PROMPT - Would you return the data exactly as given, except for its pictures?

DATA SHOWN -
□ □ □ □ □ □ □

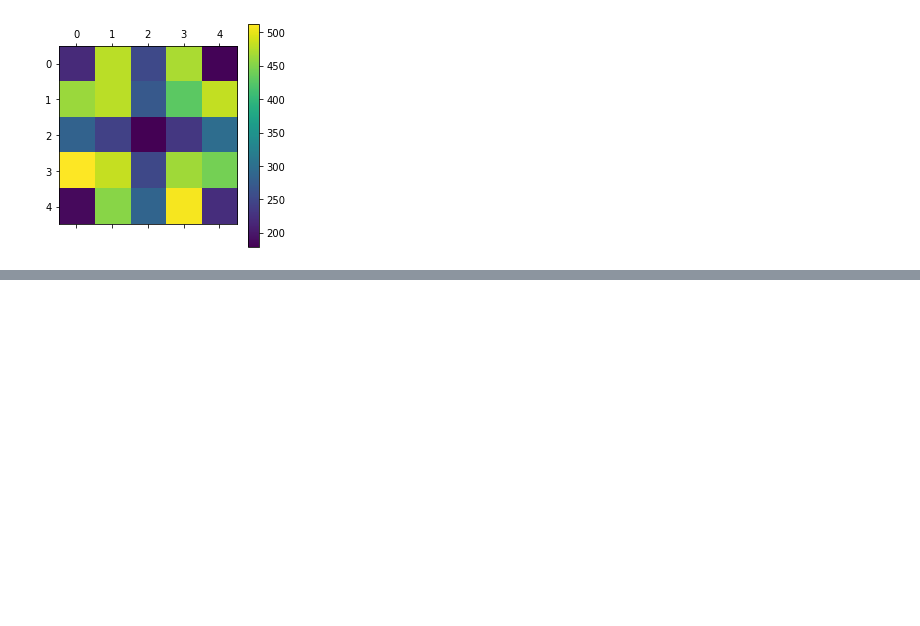
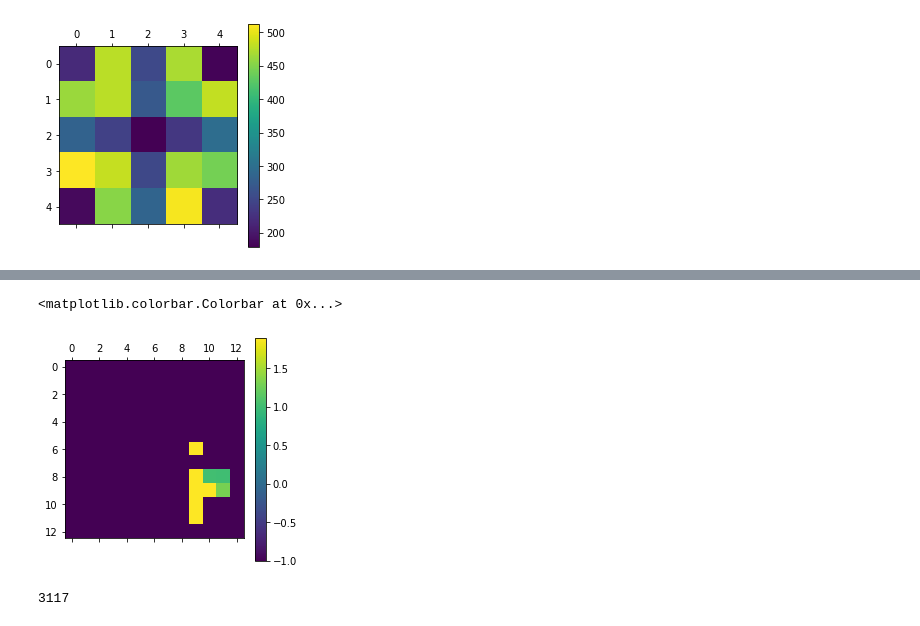
Before and after one commit to sophiaas/rlbase, a Jupyter notebook: rlbase/options_grids.ipynb, the cells around one changed output, grey strips where cells are left out. Drawn from its saved outputs; the diff is of its cells as text; code cells hidden in the pictures; blank space fills up the shorter version.

```diff
--- a/rlbase/options_grids.ipynb
+++ b/rlbase/options_grids.ipynb
@@ -165,0 +137,23 @@ for i,grid in grids.items():
+# %%
+def plot_option_trajectory_grid(coords, options):
+    grid = np.ones((13,13)) * -1
+    coords_counts = {x: len([y for y in coords if y == x]) for x in set(coords)}
+    for i, c in enumerate(coords):
+        grid[c[0], c[1]] = options[i] + 1 + .9 / coords_counts[c]
+        coords_counts[c] += 1
+    return grid
+# %%
+idx = 3105
+# %%
+g = plot_option_trajectory_grid(df.coords[idx], df.option[idx])
+idx+=1
+# %%
+plt.matshow(g)
+plt.colorbar()
+# %% [output]
+<matplotlib.colorbar.Colorbar at 0x...>
+[figure, added]
+# %%
+idx
+# %% [output]
+3117
```
Also changed, not shown: parts of 19 cells of this notebook, 2 other files.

□ □ □ □ □ □ □

SOLUTION BELOW -
Before and after one commit to sophiaas/rlbase, a Jupyter notebook: rlbase/options_grids.ipynb, the cells around one changed output, grey strips where cells are left out. Drawn from its saved outputs; the diff is of its cells as text; code cells hidden in the pictures; blank space fills up the shorter version.

```diff
--- a/rlbase/options_grids.ipynb
+++ b/rlbase/options_grids.ipynb
@@ -165,0 +137,23 @@ for i,grid in grids.items():
+# %%
+def plot_option_trajectory_grid(coords, options):
+    grid = np.ones((13,13)) * -1
+    coords_counts = {x: len([y for y in coords if y == x]) for x in set(coords)}
+    for i, c in enumerate(coords):
+        grid[c[0], c[1]] = options[i] + 1 + .9 / coords_counts[c]
+        coords_counts[c] += 1
+    return grid
+# %%
+idx = 3105
+# %%
+g = plot_option_trajectory_grid(df.coords[idx], df.option[idx])
+idx+=1
+# %%
+plt.matshow(g)
+plt.colorbar()
+# %% [output]
+<matplotlib.colorbar.Colorbar at 0x...>
+[figure, added]
+# %%
+idx
+# %% [output]
+3117
```
Also changed, not shown: parts of 19 cells of this notebook, 2 other files.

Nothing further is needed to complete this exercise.